START Task material

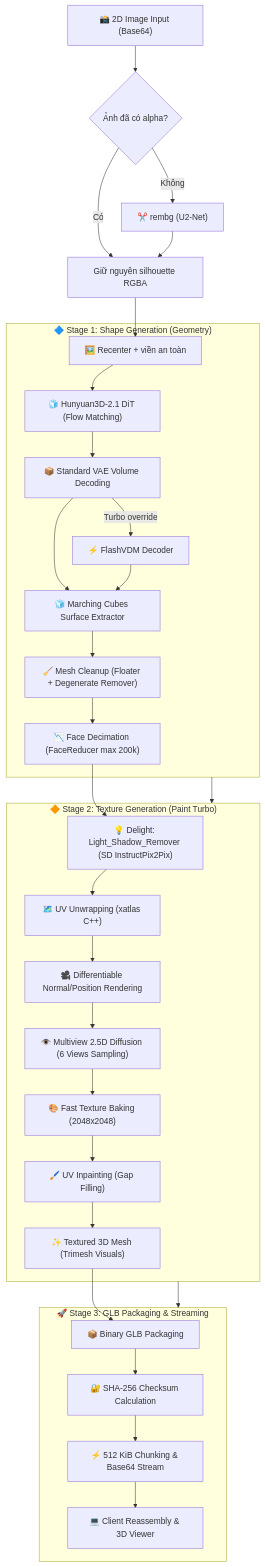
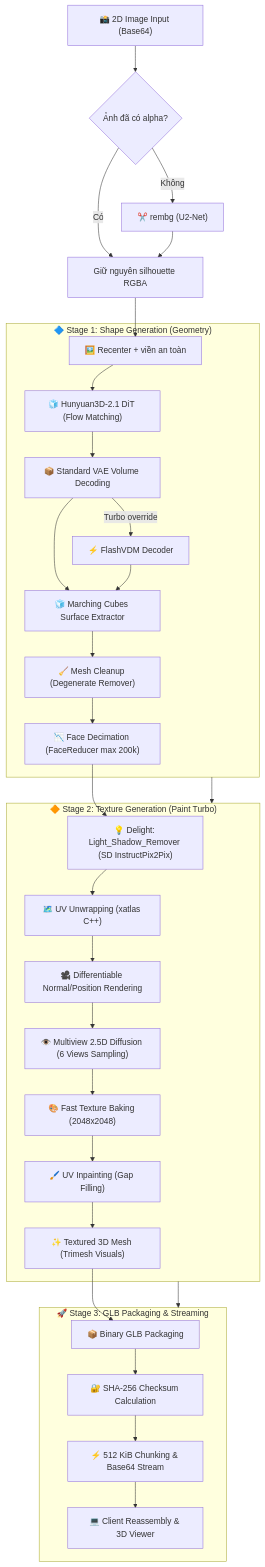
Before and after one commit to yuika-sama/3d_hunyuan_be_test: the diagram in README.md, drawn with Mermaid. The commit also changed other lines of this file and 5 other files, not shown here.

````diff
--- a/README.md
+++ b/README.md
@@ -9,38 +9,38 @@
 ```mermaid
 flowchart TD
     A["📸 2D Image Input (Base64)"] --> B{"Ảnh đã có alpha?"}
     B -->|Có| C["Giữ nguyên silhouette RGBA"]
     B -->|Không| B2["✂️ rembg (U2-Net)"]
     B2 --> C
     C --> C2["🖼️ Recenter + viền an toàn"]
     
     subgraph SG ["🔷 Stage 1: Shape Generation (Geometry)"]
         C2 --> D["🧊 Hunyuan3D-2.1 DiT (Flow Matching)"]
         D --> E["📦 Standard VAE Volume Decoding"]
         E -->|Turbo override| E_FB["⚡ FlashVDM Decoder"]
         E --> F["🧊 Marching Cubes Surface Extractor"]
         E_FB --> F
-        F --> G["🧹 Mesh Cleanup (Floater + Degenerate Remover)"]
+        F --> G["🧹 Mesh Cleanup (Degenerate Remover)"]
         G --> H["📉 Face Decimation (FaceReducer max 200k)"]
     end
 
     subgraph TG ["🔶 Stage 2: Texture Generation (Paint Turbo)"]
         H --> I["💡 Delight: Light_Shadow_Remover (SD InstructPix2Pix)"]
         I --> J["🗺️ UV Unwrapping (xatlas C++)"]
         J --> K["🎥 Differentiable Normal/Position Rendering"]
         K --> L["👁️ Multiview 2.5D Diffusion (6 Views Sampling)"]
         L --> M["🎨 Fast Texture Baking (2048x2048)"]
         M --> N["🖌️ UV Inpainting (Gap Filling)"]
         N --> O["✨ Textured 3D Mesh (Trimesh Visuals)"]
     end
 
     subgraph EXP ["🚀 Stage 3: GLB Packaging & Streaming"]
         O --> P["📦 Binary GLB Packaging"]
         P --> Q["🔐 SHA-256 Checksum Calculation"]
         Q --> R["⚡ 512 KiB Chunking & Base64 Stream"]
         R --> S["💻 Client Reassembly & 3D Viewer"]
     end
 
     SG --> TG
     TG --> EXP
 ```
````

END Task material

Send back every line above exactly, skipping all pictures.

### Solution for this problem
Before and after one commit to yuika-sama/3d_hunyuan_be_test: the diagram in README.md, drawn with Mermaid. The commit also changed other lines of this file and 5 other files, not shown here.

````diff
--- a/README.md
+++ b/README.md
@@ -9,38 +9,38 @@
 ```mermaid
 flowchart TD
     A["📸 2D Image Input (Base64)"] --> B{"Ảnh đã có alpha?"}
     B -->|Có| C["Giữ nguyên silhouette RGBA"]
     B -->|Không| B2["✂️ rembg (U2-Net)"]
     B2 --> C
     C --> C2["🖼️ Recenter + viền an toàn"]
     
     subgraph SG ["🔷 Stage 1: Shape Generation (Geometry)"]
         C2 --> D["🧊 Hunyuan3D-2.1 DiT (Flow Matching)"]
         D --> E["📦 Standard VAE Volume Decoding"]
         E -->|Turbo override| E_FB["⚡ FlashVDM Decoder"]
         E --> F["🧊 Marching Cubes Surface Extractor"]
         E_FB --> F
-        F --> G["🧹 Mesh Cleanup (Floater + Degenerate Remover)"]
+        F --> G["🧹 Mesh Cleanup (Degenerate Remover)"]
         G --> H["📉 Face Decimation (FaceReducer max 200k)"]
     end
 
     subgraph TG ["🔶 Stage 2: Texture Generation (Paint Turbo)"]
         H --> I["💡 Delight: Light_Shadow_Remover (SD InstructPix2Pix)"]
         I --> J["🗺️ UV Unwrapping (xatlas C++)"]
         J --> K["🎥 Differentiable Normal/Position Rendering"]
         K --> L["👁️ Multiview 2.5D Diffusion (6 Views Sampling)"]
         L --> M["🎨 Fast Texture Baking (2048x2048)"]
         M --> N["🖌️ UV Inpainting (Gap Filling)"]
         N --> O["✨ Textured 3D Mesh (Trimesh Visuals)"]
     end
 
     subgraph EXP ["🚀 Stage 3: GLB Packaging & Streaming"]
         O --> P["📦 Binary GLB Packaging"]
         P --> Q["🔐 SHA-256 Checksum Calculation"]
         Q --> R["⚡ 512 KiB Chunking & Base64 Stream"]
         R --> S["💻 Client Reassembly & 3D Viewer"]
     end
 
     SG --> TG
     TG --> EXP
 ```
````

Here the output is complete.